Now, it tried a different way to penetrate the market by releasing a stealth app. That is an app that doesn’t carry its name.
This stealth app is a photo-sharing application called Colorful Balloons. It has the same function, look and feel of Moments app. A separate local company released it without a hint that it’s an affiliate of Facebook.
The release is unheard of. But it does show that Facebook is desperate to enter the world’s largest online market.
Facebook is willing to do everything even though it knows that the standards to operate in China are quite different from anywhere else.
China censors the Internet, including news websites. It has strict rules that resulted in the removal of some apps. These rules left big pig players to be on the sidelines.
The country has an audience of over 700 million users. Each year, these users buy $750 billion stuff online.
But they bought it from local tech companies that developed their materials in a way that seems different from Silicon Valley.

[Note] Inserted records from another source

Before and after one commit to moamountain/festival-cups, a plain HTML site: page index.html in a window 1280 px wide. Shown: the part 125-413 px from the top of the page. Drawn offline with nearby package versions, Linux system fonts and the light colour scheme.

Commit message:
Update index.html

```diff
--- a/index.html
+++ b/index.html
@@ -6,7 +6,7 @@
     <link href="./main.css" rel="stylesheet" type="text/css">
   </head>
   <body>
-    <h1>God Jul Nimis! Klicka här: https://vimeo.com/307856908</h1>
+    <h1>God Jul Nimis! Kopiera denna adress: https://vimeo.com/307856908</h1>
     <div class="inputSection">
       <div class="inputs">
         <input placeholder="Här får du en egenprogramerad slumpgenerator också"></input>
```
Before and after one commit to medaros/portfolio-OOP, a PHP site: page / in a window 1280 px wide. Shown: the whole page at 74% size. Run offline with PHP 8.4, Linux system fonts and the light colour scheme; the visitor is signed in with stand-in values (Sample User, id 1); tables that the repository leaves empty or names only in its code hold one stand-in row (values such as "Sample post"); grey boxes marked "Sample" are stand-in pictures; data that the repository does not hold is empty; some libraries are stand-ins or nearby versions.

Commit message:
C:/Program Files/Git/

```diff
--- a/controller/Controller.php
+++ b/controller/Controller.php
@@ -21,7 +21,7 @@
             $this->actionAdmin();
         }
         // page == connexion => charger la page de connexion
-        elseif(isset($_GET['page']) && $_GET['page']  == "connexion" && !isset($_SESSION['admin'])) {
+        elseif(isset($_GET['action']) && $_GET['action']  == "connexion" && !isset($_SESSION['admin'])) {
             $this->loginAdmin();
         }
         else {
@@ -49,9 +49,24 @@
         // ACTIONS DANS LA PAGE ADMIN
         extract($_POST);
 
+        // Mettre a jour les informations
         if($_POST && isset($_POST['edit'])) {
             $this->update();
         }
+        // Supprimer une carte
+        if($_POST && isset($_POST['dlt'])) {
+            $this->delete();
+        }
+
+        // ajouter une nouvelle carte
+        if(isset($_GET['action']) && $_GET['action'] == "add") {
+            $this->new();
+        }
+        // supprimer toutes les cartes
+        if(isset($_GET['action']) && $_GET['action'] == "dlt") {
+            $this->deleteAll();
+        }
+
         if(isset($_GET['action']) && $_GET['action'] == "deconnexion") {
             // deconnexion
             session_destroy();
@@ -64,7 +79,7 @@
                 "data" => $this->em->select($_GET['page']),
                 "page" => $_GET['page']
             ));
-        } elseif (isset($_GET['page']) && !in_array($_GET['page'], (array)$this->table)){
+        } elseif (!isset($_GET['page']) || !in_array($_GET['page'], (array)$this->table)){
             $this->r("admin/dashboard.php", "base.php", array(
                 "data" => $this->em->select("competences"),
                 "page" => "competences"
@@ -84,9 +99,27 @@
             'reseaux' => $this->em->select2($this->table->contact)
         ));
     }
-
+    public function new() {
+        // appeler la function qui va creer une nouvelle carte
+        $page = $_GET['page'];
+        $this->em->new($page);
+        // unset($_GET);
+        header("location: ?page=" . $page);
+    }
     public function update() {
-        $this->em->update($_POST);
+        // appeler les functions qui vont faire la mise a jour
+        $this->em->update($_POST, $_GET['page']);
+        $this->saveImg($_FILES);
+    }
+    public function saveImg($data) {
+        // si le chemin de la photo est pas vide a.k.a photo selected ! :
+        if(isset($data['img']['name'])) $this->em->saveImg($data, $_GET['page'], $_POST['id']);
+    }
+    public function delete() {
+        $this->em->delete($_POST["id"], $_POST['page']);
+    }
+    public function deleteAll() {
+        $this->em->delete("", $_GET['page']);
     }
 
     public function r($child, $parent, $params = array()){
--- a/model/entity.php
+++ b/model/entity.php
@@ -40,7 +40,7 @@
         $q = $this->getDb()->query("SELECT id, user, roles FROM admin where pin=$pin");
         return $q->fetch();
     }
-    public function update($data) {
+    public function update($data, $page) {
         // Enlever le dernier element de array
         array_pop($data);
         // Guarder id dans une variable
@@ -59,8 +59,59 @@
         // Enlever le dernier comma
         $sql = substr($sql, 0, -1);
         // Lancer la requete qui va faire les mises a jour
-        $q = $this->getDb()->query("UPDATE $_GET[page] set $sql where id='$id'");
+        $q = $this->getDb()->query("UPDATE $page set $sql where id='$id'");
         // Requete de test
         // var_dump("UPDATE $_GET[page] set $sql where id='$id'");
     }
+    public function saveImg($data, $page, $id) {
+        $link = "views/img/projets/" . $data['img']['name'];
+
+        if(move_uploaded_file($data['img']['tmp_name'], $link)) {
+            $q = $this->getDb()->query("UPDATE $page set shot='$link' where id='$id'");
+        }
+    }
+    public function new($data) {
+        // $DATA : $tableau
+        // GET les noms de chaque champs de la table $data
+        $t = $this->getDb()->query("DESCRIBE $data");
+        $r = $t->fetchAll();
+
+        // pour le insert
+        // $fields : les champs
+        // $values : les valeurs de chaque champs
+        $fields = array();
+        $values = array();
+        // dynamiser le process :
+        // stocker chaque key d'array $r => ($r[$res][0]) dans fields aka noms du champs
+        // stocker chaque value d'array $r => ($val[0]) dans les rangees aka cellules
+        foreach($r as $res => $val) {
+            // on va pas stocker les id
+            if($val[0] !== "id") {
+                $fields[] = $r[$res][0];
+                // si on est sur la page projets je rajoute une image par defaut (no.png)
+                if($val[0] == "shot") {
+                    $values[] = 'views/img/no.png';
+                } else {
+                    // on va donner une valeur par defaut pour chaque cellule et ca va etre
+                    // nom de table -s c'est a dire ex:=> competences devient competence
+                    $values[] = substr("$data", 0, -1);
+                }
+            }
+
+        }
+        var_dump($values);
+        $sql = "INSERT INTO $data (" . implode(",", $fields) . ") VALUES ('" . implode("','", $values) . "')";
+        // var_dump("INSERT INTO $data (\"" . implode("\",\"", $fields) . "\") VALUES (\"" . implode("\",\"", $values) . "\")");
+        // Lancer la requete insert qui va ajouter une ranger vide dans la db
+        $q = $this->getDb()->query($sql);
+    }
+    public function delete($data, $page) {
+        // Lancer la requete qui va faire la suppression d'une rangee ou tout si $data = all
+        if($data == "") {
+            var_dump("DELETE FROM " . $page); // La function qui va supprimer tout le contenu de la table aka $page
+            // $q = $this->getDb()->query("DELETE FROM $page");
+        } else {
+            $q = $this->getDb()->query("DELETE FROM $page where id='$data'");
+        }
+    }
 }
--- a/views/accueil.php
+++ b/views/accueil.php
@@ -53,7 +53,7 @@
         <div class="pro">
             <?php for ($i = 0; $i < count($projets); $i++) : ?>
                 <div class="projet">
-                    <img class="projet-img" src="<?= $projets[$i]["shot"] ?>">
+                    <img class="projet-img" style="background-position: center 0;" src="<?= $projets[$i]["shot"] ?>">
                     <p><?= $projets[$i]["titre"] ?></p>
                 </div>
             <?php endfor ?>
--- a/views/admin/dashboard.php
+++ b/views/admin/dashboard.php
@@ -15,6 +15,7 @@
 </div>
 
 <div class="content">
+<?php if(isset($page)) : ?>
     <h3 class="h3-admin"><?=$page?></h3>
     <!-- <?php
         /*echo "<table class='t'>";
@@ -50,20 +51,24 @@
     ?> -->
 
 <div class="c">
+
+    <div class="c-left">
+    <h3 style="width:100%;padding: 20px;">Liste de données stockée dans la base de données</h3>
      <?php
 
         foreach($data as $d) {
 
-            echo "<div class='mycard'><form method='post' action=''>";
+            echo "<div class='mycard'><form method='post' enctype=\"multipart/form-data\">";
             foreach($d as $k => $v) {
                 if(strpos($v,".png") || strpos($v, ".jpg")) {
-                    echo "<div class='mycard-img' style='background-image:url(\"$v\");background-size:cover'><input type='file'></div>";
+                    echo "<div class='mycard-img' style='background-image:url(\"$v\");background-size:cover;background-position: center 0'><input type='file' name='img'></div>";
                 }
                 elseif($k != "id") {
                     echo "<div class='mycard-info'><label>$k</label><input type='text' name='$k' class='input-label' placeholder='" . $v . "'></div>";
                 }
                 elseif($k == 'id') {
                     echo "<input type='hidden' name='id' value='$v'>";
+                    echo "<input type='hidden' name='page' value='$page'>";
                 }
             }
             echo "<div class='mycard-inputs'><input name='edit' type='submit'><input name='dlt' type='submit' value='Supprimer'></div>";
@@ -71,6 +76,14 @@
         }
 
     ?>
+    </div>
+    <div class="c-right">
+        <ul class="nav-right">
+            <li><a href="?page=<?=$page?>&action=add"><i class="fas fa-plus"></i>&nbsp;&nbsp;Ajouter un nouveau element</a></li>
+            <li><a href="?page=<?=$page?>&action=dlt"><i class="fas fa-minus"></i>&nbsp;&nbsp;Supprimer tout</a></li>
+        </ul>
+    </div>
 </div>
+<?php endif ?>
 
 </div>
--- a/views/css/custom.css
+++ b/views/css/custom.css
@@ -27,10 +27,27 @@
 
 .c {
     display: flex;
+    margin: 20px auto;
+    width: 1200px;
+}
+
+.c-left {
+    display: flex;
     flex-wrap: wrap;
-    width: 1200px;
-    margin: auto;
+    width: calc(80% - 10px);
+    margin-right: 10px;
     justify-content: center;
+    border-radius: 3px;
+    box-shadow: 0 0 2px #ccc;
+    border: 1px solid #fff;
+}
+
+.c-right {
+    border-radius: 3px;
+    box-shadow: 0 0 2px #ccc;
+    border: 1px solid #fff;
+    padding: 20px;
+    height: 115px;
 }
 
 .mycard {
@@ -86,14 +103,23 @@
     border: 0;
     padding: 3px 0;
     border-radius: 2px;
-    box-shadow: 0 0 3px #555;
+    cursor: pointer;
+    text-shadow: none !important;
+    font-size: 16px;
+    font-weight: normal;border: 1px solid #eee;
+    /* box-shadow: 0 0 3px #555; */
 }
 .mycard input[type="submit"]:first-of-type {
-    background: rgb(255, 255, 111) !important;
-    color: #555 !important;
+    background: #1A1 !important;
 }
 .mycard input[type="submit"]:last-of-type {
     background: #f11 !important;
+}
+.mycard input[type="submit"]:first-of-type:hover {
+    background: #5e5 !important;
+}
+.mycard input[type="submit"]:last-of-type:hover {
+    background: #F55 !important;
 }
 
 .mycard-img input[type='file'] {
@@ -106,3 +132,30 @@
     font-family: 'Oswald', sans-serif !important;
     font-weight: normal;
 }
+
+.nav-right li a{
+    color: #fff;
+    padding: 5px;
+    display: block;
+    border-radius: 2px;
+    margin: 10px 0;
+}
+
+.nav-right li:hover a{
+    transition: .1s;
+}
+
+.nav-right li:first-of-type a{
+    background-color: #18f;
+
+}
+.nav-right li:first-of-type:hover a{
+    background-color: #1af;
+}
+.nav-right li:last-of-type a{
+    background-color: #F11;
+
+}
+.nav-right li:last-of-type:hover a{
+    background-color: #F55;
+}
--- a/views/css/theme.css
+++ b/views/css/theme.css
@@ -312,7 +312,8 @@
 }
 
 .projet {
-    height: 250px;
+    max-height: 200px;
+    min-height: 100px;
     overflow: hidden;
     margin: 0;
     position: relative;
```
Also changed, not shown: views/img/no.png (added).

Despite its efforts, China still banned Facebook in 2009 and Instagram in 2015. Recently, it partially blocked WhatsApp, Facebook’s messaging app.
Although Facebook gained over two billion users worldwide, Mark wondered where the next billion users of his app would come from. Could it be in China?
What’s the role of Colorful Balloons?
This stealth app can give Facebook an insight on how Chinese users share information with their friends. It also allows the company to see how these users interact with a social media platform.
In a statement, Facebook said that it’s interested in the country and it’s spending a lot of time in understanding it.
But do Internet regulators in China know it?
It’s not yet clear. But this approach might result in Facebook facing another challenge with the government that maintained strict control over international tech companies.
In China, it’s not just a business thing, but it’s politics.
Before the release of the stealth app, Facebook took an approach to court China. In recent years, Mark visited the country many times and became a celebrity there.
In fact, some videos of him talking in Mandarin and a photo of him jogging through Tiananmen Square have gone viral.
Youge Internet Technology released the said app in China based on the Apple’s app store. Its registered address is in eastern Beijing. But the room number in the registration documents presented by the company is unavailable.
The reports stated that the executive director of the local company is Zhang Jingmei, who appeared in a photo of a meeting between Facebook executives and Shanghai government. Her presence might indicate that she could be an adviser or an employee of Facebook.
With its release, Facebook took a huge risk. It appeared that it handed over a product to a local company in China for its release.
It did so without letting the public know that it’s connected to Facebook. The secret release could affect the trust between Facebook and the government in China.